** Opening PROVIDED ENTRIES block **

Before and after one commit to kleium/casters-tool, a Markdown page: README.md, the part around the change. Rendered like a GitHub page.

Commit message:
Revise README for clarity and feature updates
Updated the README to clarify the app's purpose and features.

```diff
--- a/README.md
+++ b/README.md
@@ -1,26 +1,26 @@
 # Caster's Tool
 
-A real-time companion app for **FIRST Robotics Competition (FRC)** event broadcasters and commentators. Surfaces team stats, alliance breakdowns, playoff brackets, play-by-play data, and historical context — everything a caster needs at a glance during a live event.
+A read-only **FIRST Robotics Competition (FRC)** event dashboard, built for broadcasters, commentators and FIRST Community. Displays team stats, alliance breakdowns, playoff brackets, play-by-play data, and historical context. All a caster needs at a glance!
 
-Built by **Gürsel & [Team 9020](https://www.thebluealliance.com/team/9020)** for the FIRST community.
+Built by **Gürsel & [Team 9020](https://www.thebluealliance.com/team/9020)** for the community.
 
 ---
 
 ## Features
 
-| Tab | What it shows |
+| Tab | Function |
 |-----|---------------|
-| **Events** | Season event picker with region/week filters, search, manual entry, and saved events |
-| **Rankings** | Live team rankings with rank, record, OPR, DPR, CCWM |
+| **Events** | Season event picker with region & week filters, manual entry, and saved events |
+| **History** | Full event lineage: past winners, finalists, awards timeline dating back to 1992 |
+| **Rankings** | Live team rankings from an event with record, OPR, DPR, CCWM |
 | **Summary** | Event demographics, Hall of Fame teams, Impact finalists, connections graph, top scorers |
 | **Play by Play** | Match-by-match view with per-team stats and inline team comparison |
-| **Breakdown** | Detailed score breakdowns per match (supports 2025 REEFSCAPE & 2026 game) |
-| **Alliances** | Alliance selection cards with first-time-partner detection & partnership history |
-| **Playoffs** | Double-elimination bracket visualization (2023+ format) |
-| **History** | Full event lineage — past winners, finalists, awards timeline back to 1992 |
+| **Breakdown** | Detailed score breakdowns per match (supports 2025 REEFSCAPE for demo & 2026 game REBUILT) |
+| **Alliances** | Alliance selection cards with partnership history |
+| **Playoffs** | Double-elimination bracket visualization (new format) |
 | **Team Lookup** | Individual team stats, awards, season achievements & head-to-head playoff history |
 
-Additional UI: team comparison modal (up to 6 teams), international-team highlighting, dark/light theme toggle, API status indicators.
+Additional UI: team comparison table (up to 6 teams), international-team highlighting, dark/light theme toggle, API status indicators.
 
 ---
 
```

** Closing PROVIDED ENTRIES block **

**EXERCISE BRIEF:** Every line above must appear again in your reply, exactly as written.

**WRITTEN RESPONSE:**
Before and after one commit to kleium/casters-tool, a Markdown page: README.md, the part around the change. Rendered like a GitHub page.

Commit message:
Revise README for clarity and feature updates
Updated the README to clarify the app's purpose and features.

```diff
--- a/README.md
+++ b/README.md
@@ -1,26 +1,26 @@
 # Caster's Tool
 
-A real-time companion app for **FIRST Robotics Competition (FRC)** event broadcasters and commentators. Surfaces team stats, alliance breakdowns, playoff brackets, play-by-play data, and historical context — everything a caster needs at a glance during a live event.
+A read-only **FIRST Robotics Competition (FRC)** event dashboard, built for broadcasters, commentators and FIRST Community. Displays team stats, alliance breakdowns, playoff brackets, play-by-play data, and historical context. All a caster needs at a glance!
 
-Built by **Gürsel & [Team 9020](https://www.thebluealliance.com/team/9020)** for the FIRST community.
+Built by **Gürsel & [Team 9020](https://www.thebluealliance.com/team/9020)** for the community.
 
 ---
 
 ## Features
 
-| Tab | What it shows |
+| Tab | Function |
 |-----|---------------|
-| **Events** | Season event picker with region/week filters, search, manual entry, and saved events |
-| **Rankings** | Live team rankings with rank, record, OPR, DPR, CCWM |
+| **Events** | Season event picker with region & week filters, manual entry, and saved events |
+| **History** | Full event lineage: past winners, finalists, awards timeline dating back to 1992 |
+| **Rankings** | Live team rankings from an event with record, OPR, DPR, CCWM |
 | **Summary** | Event demographics, Hall of Fame teams, Impact finalists, connections graph, top scorers |
 | **Play by Play** | Match-by-match view with per-team stats and inline team comparison |
-| **Breakdown** | Detailed score breakdowns per match (supports 2025 REEFSCAPE & 2026 game) |
-| **Alliances** | Alliance selection cards with first-time-partner detection & partnership history |
-| **Playoffs** | Double-elimination bracket visualization (2023+ format) |
-| **History** | Full event lineage — past winners, finalists, awards timeline back to 1992 |
+| **Breakdown** | Detailed score breakdowns per match (supports 2025 REEFSCAPE for demo & 2026 game REBUILT) |
+| **Alliances** | Alliance selection cards with partnership history |
+| **Playoffs** | Double-elimination bracket visualization (new format) |
 | **Team Lookup** | Individual team stats, awards, season achievements & head-to-head playoff history |
 
-Additional UI: team comparison modal (up to 6 teams), international-team highlighting, dark/light theme toggle, API status indicators.
+Additional UI: team comparison table (up to 6 teams), international-team highlighting, dark/light theme toggle, API status indicators.
 
 ---
 
```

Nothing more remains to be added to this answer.